This was a painting I did last Saturday during that spell of nice warm weather we have had.  These two cottonwoods stand on the southeast  shore of the pond. They stood out starkly against the backdrop of the woods.  They each had a few large yellow leaves clinging to the ends of their branches.  The leaves actually flickered as the breeze tossled them every once in awhile.  No hawk today. Caught a glimpse of him as I drove up. He flew from a tree into the woods. I soon found out why. The entire time I sat and painted I could hear gunshots going off from several types of guns. Must have been target practicing. I can’t imagine the amount of ammo they went through. Sounds like that are enough to quiet a woods.

This is a close up version of a scene I painted in July, here. This one was completed in one sitting while the other was one I started on site and finished at home.  The wind was whipping and the sun was shining brightly. Light flickered off one area of the pond that seemed to catch the wind. The foreground tree would change from silvery to light green everytime the wind chose to gust and toss the  branches.  Not only did the leaves flicker on the trees on the far shore but it filtered down through gaps and lit the trunks that were of a lighter color. All I could assume was the loss of leaves on some of the trees created larger gaps in the foliage and allowed for the light to filter through the canopy. The hawk was there once again. This time he circled and dipped very near me several times. No. It was not in a menacing way.  He came so close, twice, that I witnessed the slight change to tail feathers that helped him to maneuver and turn. I had never seen that before.

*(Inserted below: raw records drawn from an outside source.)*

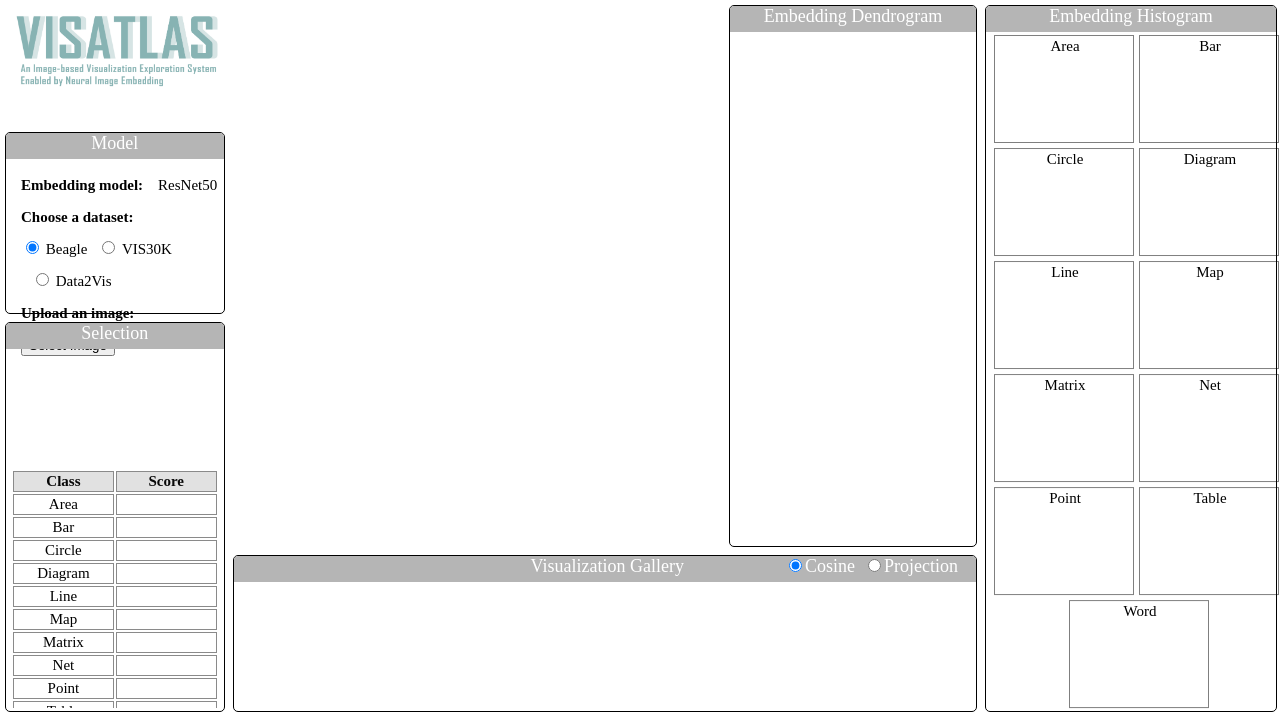
Repository: yilinye/AI_and_human_paintings
Page: / (app in VIS4AI_art/Frontend/)
The author's editor kept a copy of each file at every save. The page is drawn from the files as they stood at one save, then again after the next save.
The browser window is 1280 px wide. The page is 1280 px wide, then 1283 px, so the pictures cover 1283 px, including what lies to the right of the window. The pictures show the whole page.
The page's requests for data from a server got no answer. The project was rebuilt for these pictures with package versions that can differ from the ones it lists, and the page was loaded fresh each time. No one was signed in, and anything a server would have sent is missing. Also part of the build but not shown: VIS4AI_art/Frontend/vite.config.js, VIS4AI_art/Frontend/vue.config.js, VIS4AI_art/Frontend/src/components/WelcomeItem.vue, VIS4AI_art/Frontend/src/components/icons/IconDocumentation.vue, VIS4AI_art/Frontend/src/components/icons/IconTooling.vue, VIS4AI_art/Frontend/src/components/icons/IconEcosystem.vue, VIS4AI_art/Frontend/src/components/icons/IconCommunity.vue, VIS4AI_art/Frontend/src/components/icons/IconSupport.vue and 2 more.

Above is the page before, as saved 2022-04-30 22:51:58.

### VIS4AI_art/Frontend/src/App.vue
<!--
 * @Author: Qing Shi
 * @LastEditTime: 2022-04-12 22:41:44
 * @Knowledge:
 * @Description:
 * @Attention:
-->

<template>
  <VisView/>
</template>

<script>
import VisView from "./views/visView.vue";

// var Event = new Vue();
export default {
    components: { VisView }
}
</script>

<style>
@import "./assets/base.css";

#app {
  height: calc(100%);
  font-weight: normal;
}

</style>

### VIS4AI_art/Frontend/src/assets/base.css
body {

  margin: 0%;
  height: 100%;
  width: 100%;
  background-color: rgb(255, 255, 255);
  overflow: hidden;
}


#titleBar {
  background: rgb(181, 181, 181);
  height: 26px;
  width: calc(100% + 0px);
  border-radius: 4px 4px 0px 0px;
  /* border: solid 1px; */
  transform: translate(0px);
  text-align: center;
  color: white;
  font-size: 18px;
}


/*chrome--------------------------------------------start*/
::-webkit-scrollbar {
  width: 8px;
  height: 8px;
}

/* Track */
::-webkit-scrollbar-track {
  background: #ffffff;
  border-radius: 8px;
}

/* Handle */
::-webkit-scrollbar-thumb {
  background: rgb(201, 201, 202);
  border-radius: 8px;
}

/* Handle on hover */
::-webkit-scrollbar-thumb:hover {
  background: rgb(162, 162, 163);
}

.el-menu::-webkit-scrollbar,
.el-table__body-wrapper::-webkit-scrollbar {
  display: none;
}

.el-menu:hover::-webkit-scrollbar,
.el-table__body-wrapper:hover::-webkit-scrollbar {
  display: block;
}

/*chrome--------------------------------------------end*/

### VIS4AI_art/Frontend/src/components/selectView.vue
<!--
 * @Author: Qing Shi
 * @LastEditTime: 2022-04-30 20:52:22
 * @Knowledge:
 * @Description:
 * @Attention:
-->
<template>
  <div style="height: 100%">
    <div id="titleBar">
      {{ viewName }}
    </div>
    <div id="selectPic">
      <div
        v-if="isChoose"
        id="isChoose"
      >
        <img
          id="nodePic"
        >
      </div>
    </div>
    <div id="selectTable">
      <table style="width:calc(100% - 10px);text-align: center;margin-top:2px;height:calc(100% - 10px);margin-bottom:5px;margin-left:5px; margin-right: 5px;">
        <tr style="height:calc(8% - 30px)">
          <th>Class</th>
          <th>Score</th>
        </tr>
        <tr
          v-for="item in items"
          :key="item.className"
          style="height:calc(8% - 30px)"
        >
          <td>{{ item.className }}</td>
          <td :id="item.className+'Table'">{{ item.classScore }}</td>
        </tr>
      </table>
    </div>
  </div>
</template>

<script>
export default {
  data () {
    return {
      viewName: "Selection",
      isChoose: true,
      picPath: "/src/assets/logo.svg",
      items: {
        Area: { className: "Area", classScore: "" },
        Bar: { className: "Bar", classScore: "" },
        Circle: { className: "Circle", classScore: "" },
        Diagram: { className: "Diagram", classScore: "" },
        Line: { className: "Line", classScore: "" },
        Map: { className: "Map", classScore: "" },
        Matrix: { className: "Matrix", classScore: "" },
        Net: { className: "Net", classScore: "" },
        Point: { className: "Point", classScore: "" },
        Table: { className: "Table", classScore: "" },
        Word: { className: "Word", classScore: "" },
      }
    }
  }
}
</script>

<style>
#selectPic {
  height: 30%;
  width: 100%;
}
#isChoose {
  text-align: center;
  margin-top: 1px;
  margin-left: 6px;
  margin-right: 6px;
  margin-bottom: 2px;
  height: 100%;
  display: flex;
  flex-direction: column;
  justify-content: center;
  align-items: center;
}
#selectTable {
  height: calc(70% - 30px);
  width: 100%;
  overflow: auto;
  /* background-color: #000000; */
}

th {
  text-align: middle;
  /* padding-left: 45px; */
  /* border-bottom: 1px solid #ddd; */
  border: 1px solid rgb(138, 138, 138);
  /* background-color: white; */
  background-color: rgb(225, 225, 225);
  color: rgb(7, 7, 7);
  font-size: 15px;
  /* color: white; */
}

td {
  text-align: middle;
  /* padding-left: 45px; */
  width: 50%;
  /* border-bottom: 1px solid #ddd; */
  border: 1px solid rgb(138, 138, 138);
  font-size: 15px;
  color: black;
  /* height: 100% */
}

/* tr {
  height: calc(100%)
} */

tr:hover {
  background-color: rgb(231, 164, 179);
}
</style>

### VIS4AI_art/Frontend/src/components/histogramView.vue
<!--
 * @Author: Qing Shi
 * @LastEditTime: 2022-04-30 22:51:15
 * @Knowledge:
 * @Description:
 * @Attention:
-->
<template>
  <div>
    <div id="titleBar">
      {{ viewName }}
    </div>
    <div id="mainHistogram">
      <div
        v-for="(ty, index) in typeName"
        :key="ty"
        :id="'His' + ty"
        v-bind:style="{ border: 'solid 1px rgba(0, 0, 0, 0.5)', width: wd, height:hs, position: 'absolute', left: '8px', transform: 'translate(' + (index == 10 ? 'calc(50% + 5px)' : index % 2 ? 'calc(100% + 5px)' : '0') + ',' + 'calc(' + ((Math.floor(index / 2)) * 100) + '% + ' + ((Math.floor(index / 2)) * 5) + 'px' + ' + 3px)' + ')' }"
      >

      </div>
    </div>
  </div>
</template>

<script>
import * as d3 from 'd3';
import { dataService } from '../service';
export default {
  mounted () {
    // dataService.fetchData({ 'filePath': this.fileP.filePath }, fileData => {
    //   console.log(11111);

    //   // this.drawHistogram(fileData.data.data, this.typeName);
    // });
    this.typeName.forEach(d => {
      this.createSVG(d);
    })

    this.drawHistogram(this.fileP.filePath, this.typeName);
  },
  data () {
    return {
      viewName: "Embedding Histogram",
      typeName: ["Area", "Bar", "Circle", "Diagram", "Line", "Map", "Matrix", "Net", "Point", "Table", "Word"],
      hs: "calc(16.6% - 11px)",
      wd: "calc(50% - 7px)",
      selectType: '',
      xAxis: undefined,
      yAxis: {},
      hisWidth: 0,
      hisHeight: 0,
      levelCluster: {
        "Beagle": ['Circle', 'Map', 'Line', 'Area', 'Bar', 'Net', 'Point', 'Diagram', 'Matrix', 'Table', 'Word'],
        "VIS": ["Map", "Circle", "Bar", "Point", "Line", "Diagram", "Matrix", "Net", "Area", "Table", "Word"],
        "Data": ["Area", "Line", "Bar", "Point"]
      },

    };
  },
  inject: ['fileP'], // get file path from visView.vue
  methods: {
    /**
     * @description: create svg for every histogram
     * @param {*} hisType Feature
     * @return {*}
     */
    createSVG: function (hisType) {
      d3.select("#" + hisType + 'Svg').remove();
      const hisHeight = document.getElementById(('His' + hisType)).offsetHeight;
      const hisWidth = document.getElementById(('His' + hisType)).offsetWidth;
      this.hisHeight = hisHeight;
      this.hisWidth = hisWidth;
      d3.select('#His' + hisType)
        .append('svg')
        .attr('id', hisType + 'Svg')
        .attr('width', hisWidth)
        .attr('height', hisHeight)
      d3.select('#' + hisType + 'Svg')
        .append('text')
        .text(hisType)
        .attr('font-size', 15)
        .attr('text-anchor', 'middle')
        .attr('y', 15)
        .attr('x', hisWidth / 2)
    },
    /**
     * @description: data processing and use function
     * @param {String} filePath: which file will be used, selected in modelView.vue
     * @param {Array} hisTypeArray: Feature Group
     * @return {*}
     */
    drawHistogram: function (filePath, hisTypeArray) {
      d3.csv(filePath).then((fileData) => {
        hisTypeArray.forEach(hisType => {
          // index name need small letters
          let hisTag = hisType.toLowerCase();
          const hisData = new Object();
          for (let i = 0; i < fileData.length; ++i) {
            let indexNum = Math.floor(parseFloat(fileData[i][hisTag]) * 10);
            if (indexNum == 10) indexNum--; // let 1 to 0.9 ~ 1
            if (indexNum == 0) continue;
            if (typeof (hisData[indexNum]) == 'undefined') {
              hisData[indexNum] = { cnt: 0, items: [] };
            }
            hisData[indexNum].cnt++;
            hisData[indexNum].items.push(fileData[i]);
          }

          // remove old View
          d3.select("#his_g_" + hisType).remove();
          // define new View
          d3.select("#" + hisType + "Svg")
            .append('g')
            .attr("id", "his_g_" + hisType);

          this.drawRectAndAxis(hisData, hisType);
          this.drawSelectRect(hisData, hisType);
          this.RectBrush(hisData, hisType);
          // this.allHisData[hisType] = hisData;
          // d3.select("#selCircle8").transition().duration(2000).attr('y', 20).attr("height", 70);
        })
      });
    },
    /**
     * @description: draw bar charts and x/y axises
     * @param {Array} hisData bar chart data
     * @param {String} hisType Feature
     * @return {*}
     */
    drawRectAndAxis: function (hisData, hisType) {
      // remove old View
      d3.select("#his_rect_g_" + hisType).remove();
      // define new View
      const his_g = d3.select("#his_g_" + hisType)
        .append('g')
        .attr("id", "his_rect_g_" + hisType);

      const hisArray = new Array();

      for (let i in hisData)
        hisArray.push(hisData[i].cnt);

      const xAxis = d3.scaleLinear()
        .domain([0.1, 1.0])
        .range([0, this.hisWidth - 60])
      const yAxis = d3.scaleLinear()
        .domain([0, d3.max(hisArray)])
        .range([this.hisHeight - 42, 0]);
      this.xAxis = xAxis;
      this.yAxis[hisType] = yAxis;

      his_g.append('g')
        .selectAll("#hisRect" + hisType)
        .attr('id', "hisRect" + hisType)
        .data(hisArray)
        .enter()
        .append('rect')
        .attr("dmax", d3.max(hisArray))
        .attr('x', (d, i) => {
          return this.xAxis((i + 1) / 10) + 45 + 5;
        })
        .attr('y', (d, i) => {
          return this.yAxis[hisType](d) + 20;
        })
        .attr('height', d => {
          return this.hisHeight - 42 - this.yAxis[hisType](d)
        })
        .attr('width', 10)
        .attr('fill', "rgb(198, 198, 198)");
      // draw Axis
      his_g.append('g')
        .call(d3.axisBottom(xAxis).ticks(5))
        .attr("transform", `translate(${45}, ${this.hisHeight - 22})`);
      his_g.append('g')
        .call(d3.axisLeft(yAxis).ticks(5))
        .attr("transform", `translate(${45}, ${20})`);
    },
    /**
     * @description: draw bar charts which be select. I draw them without height. When I select some data, I will change the height of them.
     * @param {*} hisData bar chart data
     * @param {*} hisType Feature
     * @return {*}
     */
    drawSelectRect: function (hisData, hisType) {
      // remove old View
      d3.select("#his_sel_g_" + hisType).remove();
      // define new View
      const his_g = d3.select("#his_g_" + hisType)
        .append('g')
        .attr("id", "his_sel_g_" + hisType);

      const hisArray = new Array();
      for (let i in hisData)
        hisArray.push(hisData[i].cnt);
      // console.log()
      his_g.append('g')
        .selectAll("#hisSelRect" + hisType)
        .attr('id', "hisSelRect" + hisType)
        .data(hisArray)
        .enter()
        .append('rect')
        .attr("dmax", this.yAxis[hisType].domain()[1])
        .attr("hisHeight", this.hisHeight)
        .attr("id", (d, i) => {
          return "sel" + hisType + (i + 1);
        })
        .attr('x', (d, i) => {
          return this.xAxis((i + 1) / 10) + 40;
        })
        .attr('y', (d, i) => {
          return this.hisHeight - 20;
        })
        .attr('height', d => {
          return 0;
        })
        .attr('width', 10)
        .attr('fill', "orange");
    },
    /**
     * @description: a brush. Select areas in the bar chart
     * @param {*} hisData bar chart data
     * @param {*} hisType Feature
     * @return {*}
     */
    RectBrush (hisData, hisType) {
      let _this = this;
      const hisArray = new Array();
      for (let i in hisData)
        hisArray.push(hisData[i].cnt);
      const brush = d3.brush()
        .extent([
          [30, 15],
          [_this.hisWidth - 5, _this.hisHeight - 10]
        ])
        .on('start', function ({ selection }) {
          if (selection != null) {
            d3.select('#brush_rect').remove();
          }
        })
        // .on('brush', brushing)
        .on('end', brushed);
      // console.log(hisData)
      const brush_g = d3.select("#his_g_" + hisType)
        .append('g')
        .attr('id', 'brush_g' + hisType)
        .call(brush);

      // I really don't like programing this function, but it's the method which can clear the brush.
      function brushed ({ selection }) {
        if (selection != null) {
          const [
            [x0, y0],
            [x1, y1]
          ] = selection;
          d3.select('#his_g_' + hisType)
            .append("rect")
            .attr('id', 'brush_rect')
            .attr('x', x0)
            .attr('y', y0)
            .attr('width', x1 - x0)
            .attr('height', y1 - y0)
            .attr('fill', 'white')
            .attr('fill-opacity', 0)
            .attr('stroke', '#2378ae')
            .attr('stroke-dasharray', '4, 4')
            .attr('stroke-width', 3);

          let levelType = undefined;
          let pidScatter = {};

        let filePath = _this.fileP.filePath;
        if (filePath[13] == 'B') {
          levelType = _this.levelCluster["Beagle"];
        }

        if (filePath[13] == 'V') {
          levelType = _this.levelCluster["VIS"];
        }

        if (filePath[13] == 'D') {
          levelType = _this.levelCluster["Data"];
        }
          let treeCnt = {};
          levelType.forEach(d => {
            treeCnt[d.toLowerCase()] = {
              value: 0,
              id: d
            }
          })
          let selectData = {};
          _this.typeName.forEach(d => {
            selectData[d] = {};
            for (let i = 1; i <= 9; ++i)
              selectData[d][i] = { cnt: 0 };
          })
          for (let i = 0; i < 9; ++i) {
            if (x0 < _this.xAxis((i + 1) / 10) + 40 + 6 && _this.xAxis((i + 1) / 10) + 40 + 6 < x1) {
              hisData[i + 1].items.forEach(d => {
                pidScatter[d.pid] = 1;
                // d3.select("#rad_cir" + d.pid).attr('opacity', 1).attr('r', 4);
                _this.typeName.forEach(hisTag => {
                  let indexNum = Math.floor(parseFloat(d[hisTag.toLowerCase()]) * 10);
                  if (indexNum == 10) indexNum--; // let 1 to 0.9 ~ 1
                  if (indexNum != 0) {
                    selectData[hisTag][indexNum].cnt++;
                  }
                })
                treeCnt[d['class']].value++;
              })
            }
          }
          d3.selectAll('.rad_cir')
            .attr('r', d => {
              return pidScatter[d.pid] == 1 ? 2 : 0;
            })
          for (let i in selectData) {
            for (let j in selectData[i]) {
              d3.select("#sel" + i + (j))
                .transition().duration(1000)
                .attr('y', _this.yAxis[i](selectData[i][j].cnt) + 20)
                .attr("height", _this.hisHeight - 42 - _this.yAxis[i](selectData[i][j].cnt));
            }
          }
          let treeData = [];
          let sumTree = 0;
          for (let i in treeCnt) {
            if (treeCnt[i].value > 0) {
              treeData.push({
                value: treeCnt[i].value,
                id: treeCnt[i].id.toLowerCase(),
                top: sumTree
              });
              sumTree += treeCnt[i].value;
            }
          }
          _this.updateTree(treeData, sumTree);
          // clear brush
          d3.select(this).call(brush.move, null);
        }
      }
    },
    /**
     * @description: update Dendrogram
     * @param {Array} treeData data of the tree
     * @param {Int} sumTree Number of all selected elements
     * @return {*}
     */
    updateTree (treeData, sumTree) {
      this.$emit('updateTree', treeData, sumTree);
    }
  },
  watch: {
    fileP: {
      handler (newValue, oldValue) {
        console.log(newValue)
        this.drawHistogram(this.fileP.filePath, this.typeName);
      },
      deep: true
    }
  }
}
</script>

<style>
#mainHistogram {
  height: calc(100% - 30px);
  width: calc(100%);
  /* background-color: #000; */
}
.selection {
  fill: none;
  stroke: #2378ae;
  stroke-width: 3;
  stroke-dasharray: 4, 4;
}
</style>

### VIS4AI_art/Frontend/src/components/galleryView.vue
<template>
  <div style="width: 100%; height: 100%;">
    <div id="titleBar">
      <span style="position: absolute; left: 40%;">{{ viewName }}</span>
      <span style="float: right">
        <form
          id="select-distance"
          style="margin-top:0;margin-right:18px"
        >

          <input
            type="radio"
            id="metricChoice1"
            name="contact"
            value="cosine"
            checked="checked"
            @click="updateType('Cosine')"
          >
          <label for="metricChoice1">Cosine</label>

          <input
            type="radio"
            id="metricChoice2"
            name="contact"
            value="radviz"
            style="margin-left:13px;padding-top:50%;"
            @click="updateType('Projection')"
          >
          <label for="metricChoice2">Projection</label>

        </form>
      </span>

    </div>
    <div id="nodeGallery">
      <div style="height: 100%; white-space: nowrap;">
        <div
          v-for="(item, index) in closeNode"
          :key="index"
          class="closeNode"
        >
          <img
            :src="'/src/assets' + item.path.slice(1)"
            alt=""
            :pid="item.pid"
            style="height:100%;"
            @click="updateSelectNode(item)"
          >
        </div>
      </div>
    </div>
  </div>
</template>

<script>
export default {
  data () {
    return {
      viewName: "Visualization Gallery",
      closeNode: []
    }
  },
  methods: {
    /**
     * @description: set the closeNode
     * @param {Array} data picture information from visView.vue
     * @return {*}
     */
    setCloseNode (data) {
      // console.log(data);
      this.closeNode = data;
    },
    /**
     * @description: change the gallery type
     * @param {String} data Cosine / Projection
     * @return {*}
     */
    updateType (data) {
      // console.log(data)
      this.$emit('updateGType', data);
    },
    /**
     * @description: select a picture and upload information
     * @param {*} data data bound to the picture
     * @return {*}
     */
    updateSelectNode (data) {
      this.$emit("updateSelectNode", data);
    }
  }
}
</script>

<style>
#nodeGallery {
  overflow-x: scroll;
  overflow-y: hidden;
  width: 100%;
  height: calc(100% - 30px);
}
.closeNode {
  /* position: absolute; */
  /* width: 20%; */
  height: calc(100% - 20px);
  /* padding-bottom: 50%; */
  /* position: fixed; */
  margin-top: 10px;
  margin-bottom: 10px;
  border: solid 1px rgba(0, 0, 0, 0.5);
  margin-left: 5px;
  margin-right: 5px;
  /* float: left; */
  white-space: normal;
  display: inline-block;
  /* display: flex; */
  flex-direction: column;
  justify-content: center;
  align-items: center;
}
</style>

Loaded but not shown: VIS4AI_art/Frontend/index.html (common file); VIS4AI_art/Frontend/src/service/modules/dataService.js (24 lines, source omitted); VIS4AI_art/Frontend/src/router/index.js (21 lines, source omitted); VIS4AI_art/Frontend/src/main.js (11 lines, source omitted); VIS4AI_art/Frontend/src/service/index.js (1 lines, source omitted); VIS4AI_art/Frontend/src/components/mainView.vue (851 lines, source omitted); VIS4AI_art/Frontend/src/components/dendrogramView.vue (279 lines, source omitted); VIS4AI_art/Frontend/src/components/modelView.vue (167 lines, source omitted); VIS4AI_art/Frontend/src/views/visView.vue (199 lines, source omitted)

After the next save:
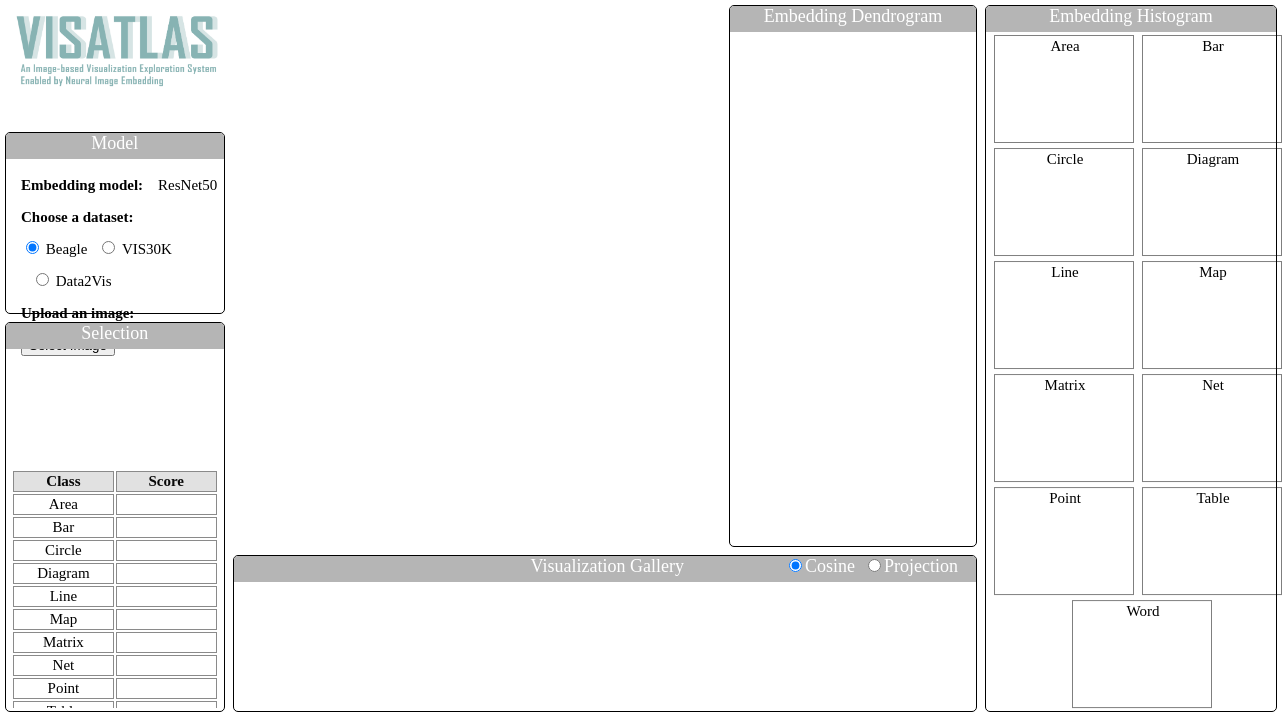
Saved 37 s later.
--- a/VIS4AI_art/Frontend/src/components/histogramView.vue
+++ b/VIS4AI_art/Frontend/src/components/histogramView.vue
@@ -1,6 +1,6 @@
 <!--
  * @Author: Qing Shi
- * @LastEditTime: 2022-04-30 22:51:15
+ * @LastEditTime: 2022-04-30 22:52:35
  * @Knowledge:
  * @Description:
  * @Attention:
@@ -15,7 +15,7 @@
         v-for="(ty, index) in typeName"
         :key="ty"
         :id="'His' + ty"
-        v-bind:style="{ border: 'solid 1px rgba(0, 0, 0, 0.5)', width: wd, height:hs, position: 'absolute', left: '8px', transform: 'translate(' + (index == 10 ? 'calc(50% + 5px)' : index % 2 ? 'calc(100% + 5px)' : '0') + ',' + 'calc(' + ((Math.floor(index / 2)) * 100) + '% + ' + ((Math.floor(index / 2)) * 5) + 'px' + ' + 3px)' + ')' }"
+        v-bind:style="{ border: 'solid 1px rgba(0, 0, 0, 0.5)', width: wd, height:hs, position: 'absolute', left: '8px', transform: 'translate(' + (index == 10 ? 'calc(50% + 8px)' : index % 2 ? 'calc(100% + 8px)' : '0') + ',' + 'calc(' + ((Math.floor(index / 2)) * 100) + '% + ' + ((Math.floor(index / 2)) * 5) + 'px' + ' + 3px)' + ')' }"
       >
 
       </div>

joakstrees

This landscape  painting was created using wax resist. The white clouds in the sky and the field are crayon as well as some of the colors in the trees. The wax in the crayons resist the watercolor allowing them to show through. I have created several interesting paintings with this technique. You can also use candles to create effects on your paper.The candles can be rubbed in over dry watercolor before a second layer is applied. The first layer will show through wherever the candle wax was scrubbed in. When using crayon colors other than white, make sure they are compliments or a different value than the watercolor or the resulting effect is rather dull. This is an excellent technique that can add texture to a watercolor when cold press and rough watercolor papers are used because the wax rides on the bumpy surface and allows the watercolor to settle in the grooves of the paper.

June did a wax resist on one of her chili pepper studies a while back.

47 White Buffalo wrote the following haiku to go along with this watercolor. It reads as follows:

                                               ” mind open eyes does learn

                                                 waxing watercolors fresh

                                                 clouds surprise trees new”

Thank-you 47!

Carol tried wax resist in her new painting, today!